** Listed entries follows **
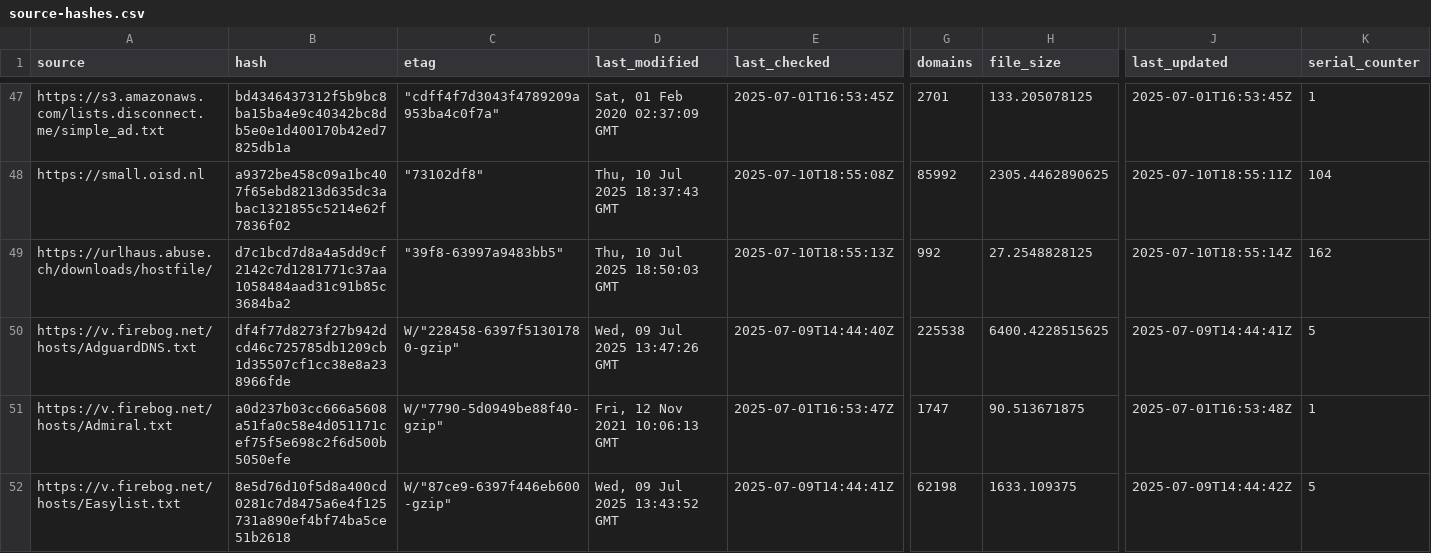
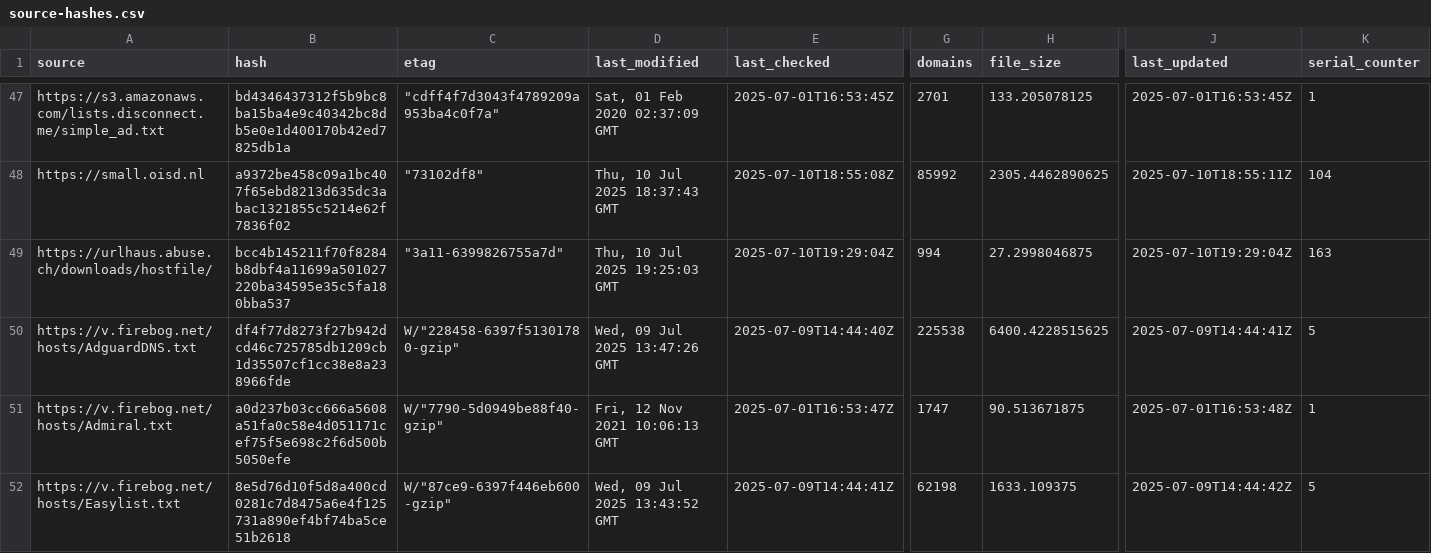
Before and after one commit to ummeegge/RPZ-Blocklists, a CSV file: tools/source-hashes.csv, drawn as a sheet; only a part is shown, gaps mark what is left out; the diff names each change by its address in the sheet, - before the commit and + after, or states it on an @@ line.

```diff
--- a/tools/source-hashes.csv
+++ b/tools/source-hashes.csv
-B49 (hash): d7c1bcd7d8a4a5dd9cf2142c7d1281771c37aa1058484aad31c91b85c3684ba2
+B49 (hash): bcc4b145211f70f8284b8dbf4a11699a501027220ba34595e35c5fa180bba537
-C49 (etag): "39f8-63997a9483bb5"
+C49 (etag): "3a11-6399826755a7d"
-D49 (last_modified): Thu, 10 Jul 2025 18:50:03 GMT
+D49 (last_modified): Thu, 10 Jul 2025 19:25:03 GMT
-E49 (last_checked): 2025-07-10T18:55:13Z
+E49 (last_checked): 2025-07-10T19:29:04Z
-G49 (domains): 992
+G49 (domains): 994
-H49 (file_size): 27.2548828125
+H49 (file_size): 27.2998046875
-J49 (last_updated): 2025-07-10T18:55:14Z
+J49 (last_updated): 2025-07-10T19:29:04Z
-K49 (serial_counter): 162
+K49 (serial_counter): 163
```
Also changed, not shown: 2 other files.
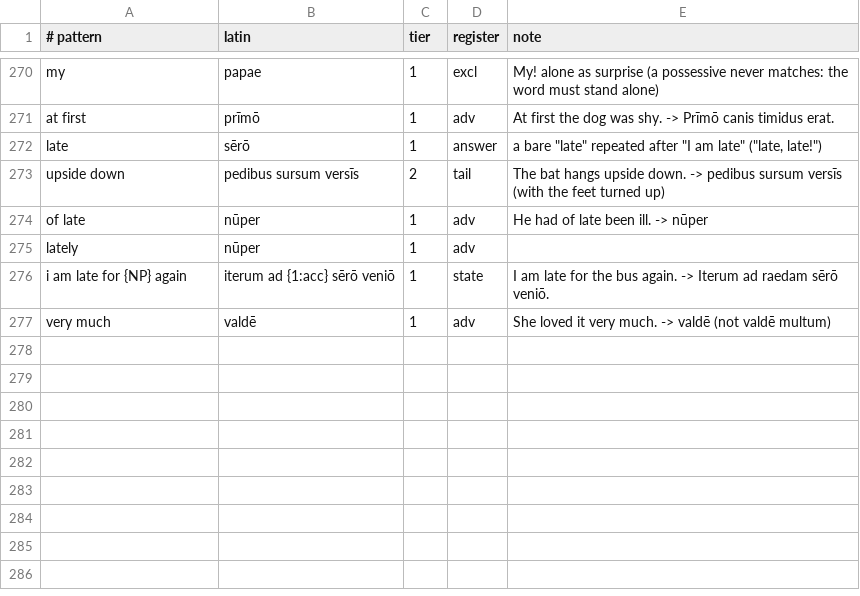
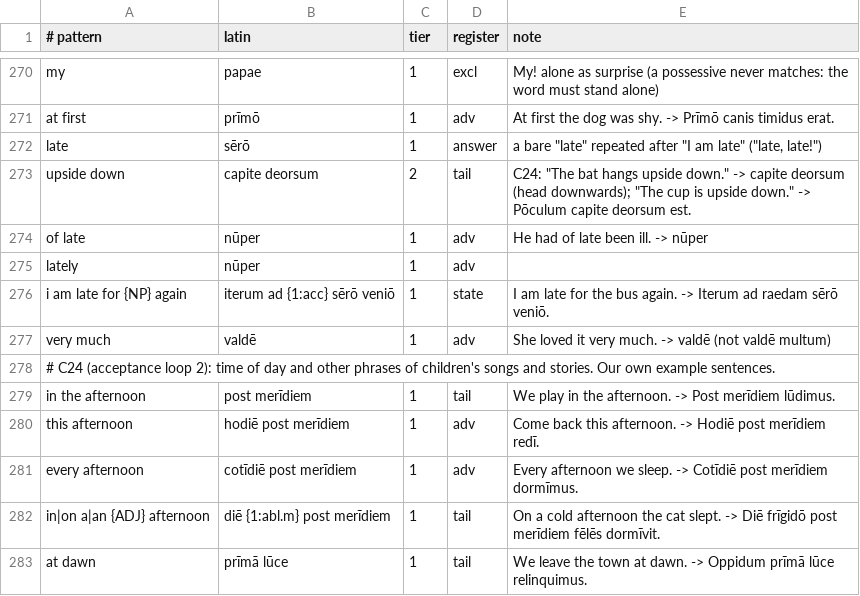
Before and after one commit to oldenKnight/vetusPoeta, a TSV file: data/curated/phrasebook_en_la.tsv, drawn as a sheet; only a part is shown, gaps mark what is left out.

```diff
--- a/data/curated/phrasebook_en_la.tsv
+++ b/data/curated/phrasebook_en_la.tsv
@@ -272,3 +272,3 @@ at first	prīmō	1	adv	"At first the dog was shy." -> Prīmō canis timidus erat
 late	sērō	1	answer	a bare "late" repeated after "I am late" ("late, late!")
-upside down	pedibus sursum versīs	2	tail	"The bat hangs upside down." -> pedibus sursum versīs (with the feet turned up)
+upside down	capite deorsum	2	tail	C24: "The bat hangs upside down." -> capite deorsum (head downwards); "The cup is upside down." -> Pōculum capite deorsum est.
 of late	nūper	1	adv	"He had of late been ill." -> nūper
@@ -277 +277,7 @@ i am late for {NP} again	iterum ad {1:acc} sērō veniō	1	state	"I am late for
 very much	valdē	1	adv	"She loved it very much." -> valdē (not valdē multum)
+# C24 (acceptance loop 2): time of day and other phrases of children's songs and stories. Our own example sentences.
+in the afternoon	post merīdiem	1	tail	"We play in the afternoon." -> Post merīdiem lūdimus.
+this afternoon	hodiē post merīdiem	1	adv	"Come back this afternoon." -> Hodiē post merīdiem redī.
+every afternoon	cotīdiē post merīdiem	1	adv	"Every afternoon we sleep." -> Cotīdiē post merīdiem dormīmus.
+in|on a|an {ADJ} afternoon	diē {1:abl.m} post merīdiem	1	tail	"On a cold afternoon the cat slept." -> Diē frīgidō post merīdiem fēlēs dormīvit.
+at dawn	prīmā lūce	1	tail	"We leave the town at dawn." -> Oppidum prīmā lūce relinquimus.
```
Also changed, not shown: data/curated/periphrasis_la.tsv, data/curated/phrasal_en_la.tsv, 7 other files.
** End of Listed entries **
* **Requirement**: Look over the records above and copy each line that includes the string "upside".

* **Expected answer**:
-upside down	pedibus sursum versīs	2	tail	"The bat hangs upside down." -> pedibus sursum versīs (with the feet turned up)
+upside down	capite deorsum	2	tail	C24: "The bat hangs upside down." -> capite deorsum (head downwards); "The cup is upside down." -> Pōculum capite deorsum est.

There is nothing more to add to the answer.